» WHAT YOU SHOULD DO
Retype each line of the material below word for word; pictures stay out.

*****

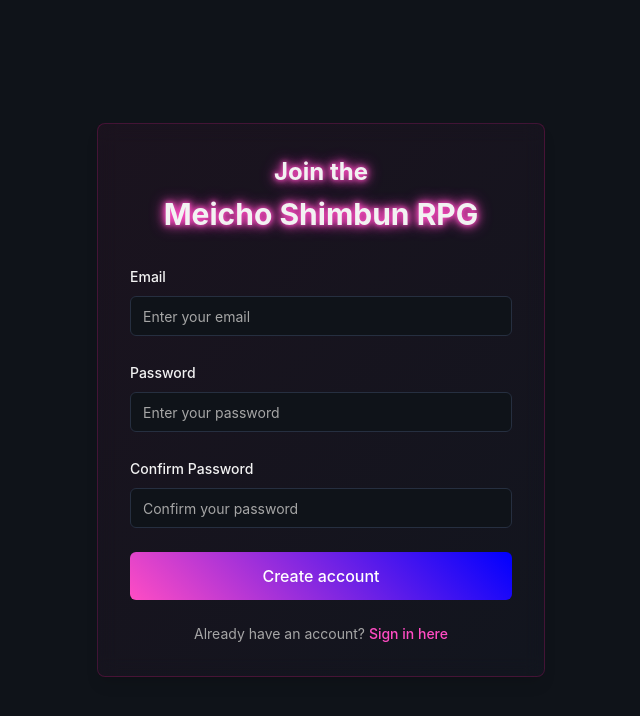
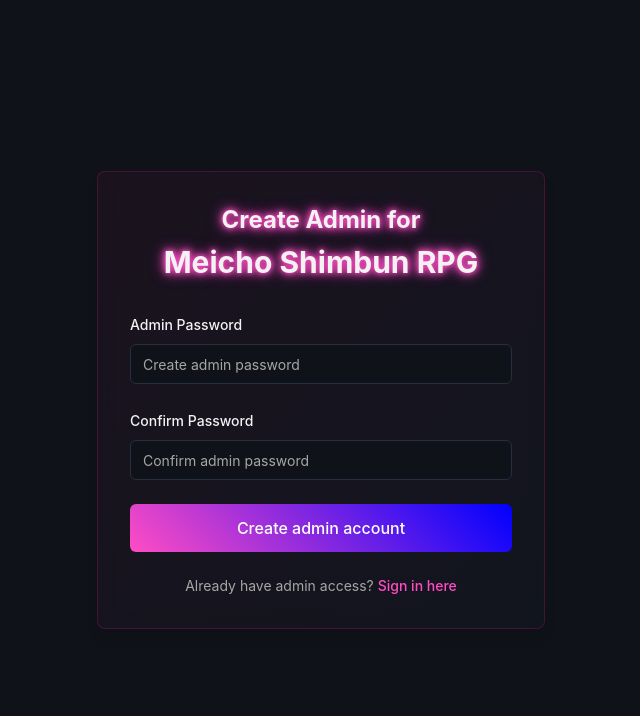
Before and after one commit to Andrewwilliamross/jack-tokyo-app, a React app: page /signup in a window 1280 px wide. Shown: the top 716 px of the page, without its empty margins (319-959 px from the left). Built offline with nearby package versions, Linux system fonts and the light colour scheme; the HTML template or start-up script is replaced by a standard one.

Commit message:
Create admin account and disable email auth
- Created an admin account and disabled email authentication.
- Updated auth store and login/signup forms.

```diff
--- a/src/components/auth/LoginForm.tsx
+++ b/src/components/auth/LoginForm.tsx
@@ -10,8 +10,7 @@ import { Label } from '../ui/label'
 import { toast } from 'sonner'
 
 const loginSchema = z.object({
-  email: z.string().email('Invalid email address'),
-  password: z.string().min(6, 'Password must be at least 6 characters'),
+  password: z.string().min(1, 'Password is required'),
 })
 
 type LoginFormData = z.infer<typeof loginSchema>
@@ -32,17 +31,15 @@ export function LoginForm() {
   const onSubmit = async (data: LoginFormData) => {
     try {
       setIsLoading(true)
-      await signIn(data.email, data.password)
+      await signIn(data.password)
       toast.success('Successfully logged in')
-      navigate('/')
+      navigate('/dashboard')
     } catch (error: any) {
       console.error('Login error:', error)
 
       // Handle specific error messages
       if (error.message?.includes('Invalid login credentials')) {
-        toast.error('Invalid email or password. Please check your credentials and try again.')
-      } else if (error.message?.includes('Email not confirmed')) {
-        toast.error('Please check your email and click the confirmation link before signing in.')
+        toast.error('Invalid password. Please try again.')
       } else if (error.message?.includes('Too many requests')) {
         toast.error('Too many login attempts. Please wait a moment and try again.')
       } else {
@@ -56,25 +53,11 @@ export function LoginForm() {
   return (
     <form onSubmit={handleSubmit(onSubmit)} className="space-y-6">
       <div className="space-y-2">
-        <Label htmlFor="email" className="text-foreground">Email</Label>
-        <Input
-          id="email"
-          type="email"
-          placeholder="Enter your email"
-          className="bg-background border-border"
-          {...register('email')}
-        />
-        {errors.email && (
-          <p className="text-sm text-destructive">{errors.email.message}</p>
-        )}
-      </div>
-
-      <div className="space-y-2">
-        <Label htmlFor="password" className="text-foreground">Password</Label>
+        <Label htmlFor="password" className="text-foreground">Admin Password</Label>
         <Input
           id="password"
           type="password"
-          placeholder="Enter your password"
+          placeholder="Enter admin password"
           className="bg-background border-border"
           {...register('password')}
         />
--- a/src/components/auth/SignUpForm.tsx
+++ b/src/components/auth/SignUpForm.tsx
@@ -10,7 +10,6 @@ import { Label } from '../ui/label'
 import { toast } from 'sonner'
 
 const signUpSchema = z.object({
-  email: z.string().email('Invalid email address'),
   password: z.string().min(6, 'Password must be at least 6 characters'),
   confirmPassword: z.string().min(6, 'Password must be at least 6 characters'),
 }).refine((data) => data.password === data.confirmPassword, {
@@ -36,21 +35,19 @@ export function SignUpForm() {
   const onSubmit = async (data: SignUpFormData) => {
     try {
       setIsLoading(true)
-      await signUp(data.email, data.password)
-      toast.success('Account created successfully! You can now sign in.')
+      await signUp(data.password)
+      toast.success('Admin account created successfully! You can now sign in.')
       navigate('/login')
     } catch (error: any) {
       console.error('Sign up error:', error)
 
       // Handle specific error messages
       if (error.message?.includes('User already registered')) {
-        toast.error('An account with this email already exists. Please sign in instead.')
-      } else if (error.message?.includes('Invalid email')) {
-        toast.error('Please enter a valid email address.')
+        toast.error('Admin account already exists. Please sign in instead.')
       } else if (error.message?.includes('Password')) {
         toast.error('Password must be at least 6 characters long.')
       } else {
-        toast.error('Failed to create account. Please try again.')
+        toast.error('Failed to create admin account. Please try again.')
       }
     } finally {
       setIsLoading(false)
@@ -60,25 +57,11 @@ export function SignUpForm() {
   return (
     <form onSubmit={handleSubmit(onSubmit)} className="space-y-6">
       <div className="space-y-2">
-        <Label htmlFor="email" className="text-foreground">Email</Label>
-        <Input
-          id="email"
-          type="email"
-          placeholder="Enter your email"
-          className="bg-background border-border"
-          {...register('email')}
-        />
-        {errors.email && (
-          <p className="text-sm text-destructive">{errors.email.message}</p>
-        )}
-      </div>
-
-      <div className="space-y-2">
-        <Label htmlFor="password" className="text-foreground">Password</Label>
+        <Label htmlFor="password" className="text-foreground">Admin Password</Label>
         <Input
           id="password"
           type="password"
-          placeholder="Enter your password"
+          placeholder="Create admin password"
           className="bg-background border-border"
           {...register('password')}
         />
@@ -92,7 +75,7 @@ export function SignUpForm() {
         <Input
           id="confirmPassword"
           type="password"
-          placeholder="Confirm your password"
+          placeholder="Confirm admin password"
           className="bg-background border-border"
           {...register('confirmPassword')}
         />
@@ -106,7 +89,7 @@ export function SignUpForm() {
         disabled={isLoading}
         className="w-full run-button text-white py-3 px-4 rounded-md font-medium transition-all duration-200 disabled:opacity-50 disabled:cursor-not-allowed"
       >
-        {isLoading ? 'Creating account...' : 'Create account'}
+        {isLoading ? 'Creating admin account...' : 'Create admin account'}
       </button>
     </form>
   )
--- a/src/lib/store/auth.ts
+++ b/src/lib/store/auth.ts
@@ -8,13 +8,16 @@ interface AuthState {
   session: any | null
   loading: boolean
   isEmailVerified: boolean
-  signIn: (email: string, password: string) => Promise<void>
-  signUp: (email: string, password: string) => Promise<void>
+  signIn: (password: string) => Promise<void>
+  signUp: (password: string) => Promise<void>
   signOut: () => Promise<void>
   resetPassword: (email: string) => Promise<void>
   updatePassword: (password: string) => Promise<void>
   checkEmailVerification: () => Promise<boolean>
 }
+
+// Admin account configuration
+const ADMIN_EMAIL = 'admin@meicho.com'
 
 export const useAuthStore = create<AuthState>((set, get) => ({
   user: null,
@@ -22,10 +25,10 @@ export const useAuthStore = create<AuthState>((set, get) => ({
   loading: true,
   isEmailVerified: false,
 
-  signIn: async (email: string, password: string) => {
+  signIn: async (password: string) => {
     try {
       const { data, error } = await supabase.auth.signInWithPassword({
-        email,
+        email: ADMIN_EMAIL,
         password,
       })
       if (error) throw error
@@ -42,10 +45,10 @@ export const useAuthStore = create<AuthState>((set, get) => ({
     }
   },
 
-  signUp: async (email: string, password: string) => {
+  signUp: async (password: string) => {
     try {
       const { data, error } = await supabase.auth.signUp({
-        email,
+        email: ADMIN_EMAIL,
         password,
         options: {
           emailRedirectTo: `${window.location.origin}/auth/callback`,
--- a/src/pages/auth/SignUpPage.tsx
+++ b/src/pages/auth/SignUpPage.tsx
@@ -8,13 +8,13 @@ export function SignUpPage() {
       <div className="w-full max-w-md">
         <div className="ticket-card bg-card p-8 rounded-lg shadow-lg border border-neon-pink/30">
           <div className="text-center mb-8">
-            <h1 className="text-2xl font-bold neon-glow mb-2">Join the</h1>
+            <h1 className="text-2xl font-bold neon-glow mb-2">Create Admin for</h1>
             <h2 className="text-3xl font-bold neon-glow">Meicho Shimbun RPG</h2>
           </div>
           <SignUpForm />
           <div className="mt-6 text-center">
             <p className="text-sm text-muted-foreground">
-              Already have an account?{' '}
+              Already have admin access?{' '}
               <Link
                 to="/login"
                 className="font-medium text-neon-pink hover:text-neon-pink/80 transition-colors"
```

*****

» FINAL ANSWER
Before and after one commit to Andrewwilliamross/jack-tokyo-app, a React app: page /signup in a window 1280 px wide. Shown: the top 716 px of the page, without its empty margins (319-959 px from the left). Built offline with nearby package versions, Linux system fonts and the light colour scheme; the HTML template or start-up script is replaced by a standard one.

Commit message:
Create admin account and disable email auth
- Created an admin account and disabled email authentication.
- Updated auth store and login/signup forms.

```diff
--- a/src/components/auth/LoginForm.tsx
+++ b/src/components/auth/LoginForm.tsx
@@ -10,8 +10,7 @@ import { Label } from '../ui/label'
 import { toast } from 'sonner'
 
 const loginSchema = z.object({
-  email: z.string().email('Invalid email address'),
-  password: z.string().min(6, 'Password must be at least 6 characters'),
+  password: z.string().min(1, 'Password is required'),
 })
 
 type LoginFormData = z.infer<typeof loginSchema>
@@ -32,17 +31,15 @@ export function LoginForm() {
   const onSubmit = async (data: LoginFormData) => {
     try {
       setIsLoading(true)
-      await signIn(data.email, data.password)
+      await signIn(data.password)
       toast.success('Successfully logged in')
-      navigate('/')
+      navigate('/dashboard')
     } catch (error: any) {
       console.error('Login error:', error)
 
       // Handle specific error messages
       if (error.message?.includes('Invalid login credentials')) {
-        toast.error('Invalid email or password. Please check your credentials and try again.')
-      } else if (error.message?.includes('Email not confirmed')) {
-        toast.error('Please check your email and click the confirmation link before signing in.')
+        toast.error('Invalid password. Please try again.')
       } else if (error.message?.includes('Too many requests')) {
         toast.error('Too many login attempts. Please wait a moment and try again.')
       } else {
@@ -56,25 +53,11 @@ export function LoginForm() {
   return (
     <form onSubmit={handleSubmit(onSubmit)} className="space-y-6">
       <div className="space-y-2">
-        <Label htmlFor="email" className="text-foreground">Email</Label>
-        <Input
-          id="email"
-          type="email"
-          placeholder="Enter your email"
-          className="bg-background border-border"
-          {...register('email')}
-        />
-        {errors.email && (
-          <p className="text-sm text-destructive">{errors.email.message}</p>
-        )}
-      </div>
-
-      <div className="space-y-2">
-        <Label htmlFor="password" className="text-foreground">Password</Label>
+        <Label htmlFor="password" className="text-foreground">Admin Password</Label>
         <Input
           id="password"
           type="password"
-          placeholder="Enter your password"
+          placeholder="Enter admin password"
           className="bg-background border-border"
           {...register('password')}
         />
--- a/src/components/auth/SignUpForm.tsx
+++ b/src/components/auth/SignUpForm.tsx
@@ -10,7 +10,6 @@ import { Label } from '../ui/label'
 import { toast } from 'sonner'
 
 const signUpSchema = z.object({
-  email: z.string().email('Invalid email address'),
   password: z.string().min(6, 'Password must be at least 6 characters'),
   confirmPassword: z.string().min(6, 'Password must be at least 6 characters'),
 }).refine((data) => data.password === data.confirmPassword, {
@@ -36,21 +35,19 @@ export function SignUpForm() {
   const onSubmit = async (data: SignUpFormData) => {
     try {
       setIsLoading(true)
-      await signUp(data.email, data.password)
-      toast.success('Account created successfully! You can now sign in.')
+      await signUp(data.password)
+      toast.success('Admin account created successfully! You can now sign in.')
       navigate('/login')
     } catch (error: any) {
       console.error('Sign up error:', error)
 
       // Handle specific error messages
       if (error.message?.includes('User already registered')) {
-        toast.error('An account with this email already exists. Please sign in instead.')
-      } else if (error.message?.includes('Invalid email')) {
-        toast.error('Please enter a valid email address.')
+        toast.error('Admin account already exists. Please sign in instead.')
       } else if (error.message?.includes('Password')) {
         toast.error('Password must be at least 6 characters long.')
       } else {
-        toast.error('Failed to create account. Please try again.')
+        toast.error('Failed to create admin account. Please try again.')
       }
     } finally {
       setIsLoading(false)
@@ -60,25 +57,11 @@ export function SignUpForm() {
   return (
     <form onSubmit={handleSubmit(onSubmit)} className="space-y-6">
       <div className="space-y-2">
-        <Label htmlFor="email" className="text-foreground">Email</Label>
-        <Input
-          id="email"
-          type="email"
-          placeholder="Enter your email"
-          className="bg-background border-border"
-          {...register('email')}
-        />
-        {errors.email && (
-          <p className="text-sm text-destructive">{errors.email.message}</p>
-        )}
-      </div>
-
-      <div className="space-y-2">
-        <Label htmlFor="password" className="text-foreground">Password</Label>
+        <Label htmlFor="password" className="text-foreground">Admin Password</Label>
         <Input
           id="password"
           type="password"
-          placeholder="Enter your password"
+          placeholder="Create admin password"
           className="bg-background border-border"
           {...register('password')}
         />
@@ -92,7 +75,7 @@ export function SignUpForm() {
         <Input
           id="confirmPassword"
           type="password"
-          placeholder="Confirm your password"
+          placeholder="Confirm admin password"
           className="bg-background border-border"
           {...register('confirmPassword')}
         />
@@ -106,7 +89,7 @@ export function SignUpForm() {
         disabled={isLoading}
         className="w-full run-button text-white py-3 px-4 rounded-md font-medium transition-all duration-200 disabled:opacity-50 disabled:cursor-not-allowed"
       >
-        {isLoading ? 'Creating account...' : 'Create account'}
+        {isLoading ? 'Creating admin account...' : 'Create admin account'}
       </button>
     </form>
   )
--- a/src/lib/store/auth.ts
+++ b/src/lib/store/auth.ts
@@ -8,13 +8,16 @@ interface AuthState {
   session: any | null
   loading: boolean
   isEmailVerified: boolean
-  signIn: (email: string, password: string) => Promise<void>
-  signUp: (email: string, password: string) => Promise<void>
+  signIn: (password: string) => Promise<void>
+  signUp: (password: string) => Promise<void>
   signOut: () => Promise<void>
   resetPassword: (email: string) => Promise<void>
   updatePassword: (password: string) => Promise<void>
   checkEmailVerification: () => Promise<boolean>
 }
+
+// Admin account configuration
+const ADMIN_EMAIL = 'admin@meicho.com'
 
 export const useAuthStore = create<AuthState>((set, get) => ({
   user: null,
@@ -22,10 +25,10 @@ export const useAuthStore = create<AuthState>((set, get) => ({
   loading: true,
   isEmailVerified: false,
 
-  signIn: async (email: string, password: string) => {
+  signIn: async (password: string) => {
     try {
       const { data, error } = await supabase.auth.signInWithPassword({
-        email,
+        email: ADMIN_EMAIL,
         password,
       })
       if (error) throw error
@@ -42,10 +45,10 @@ export const useAuthStore = create<AuthState>((set, get) => ({
     }
   },
 
-  signUp: async (email: string, password: string) => {
+  signUp: async (password: string) => {
     try {
       const { data, error } = await supabase.auth.signUp({
-        email,
+        email: ADMIN_EMAIL,
         password,
         options: {
           emailRedirectTo: `${window.location.origin}/auth/callback`,
--- a/src/pages/auth/SignUpPage.tsx
+++ b/src/pages/auth/SignUpPage.tsx
@@ -8,13 +8,13 @@ export function SignUpPage() {
       <div className="w-full max-w-md">
         <div className="ticket-card bg-card p-8 rounded-lg shadow-lg border border-neon-pink/30">
           <div className="text-center mb-8">
-            <h1 className="text-2xl font-bold neon-glow mb-2">Join the</h1>
+            <h1 className="text-2xl font-bold neon-glow mb-2">Create Admin for</h1>
             <h2 className="text-3xl font-bold neon-glow">Meicho Shimbun RPG</h2>
           </div>
           <SignUpForm />
           <div className="mt-6 text-center">
             <p className="text-sm text-muted-foreground">
-              Already have an account?{' '}
+              Already have admin access?{' '}
               <Link
                 to="/login"
                 className="font-medium text-neon-pink hover:text-neon-pink/80 transition-colors"
```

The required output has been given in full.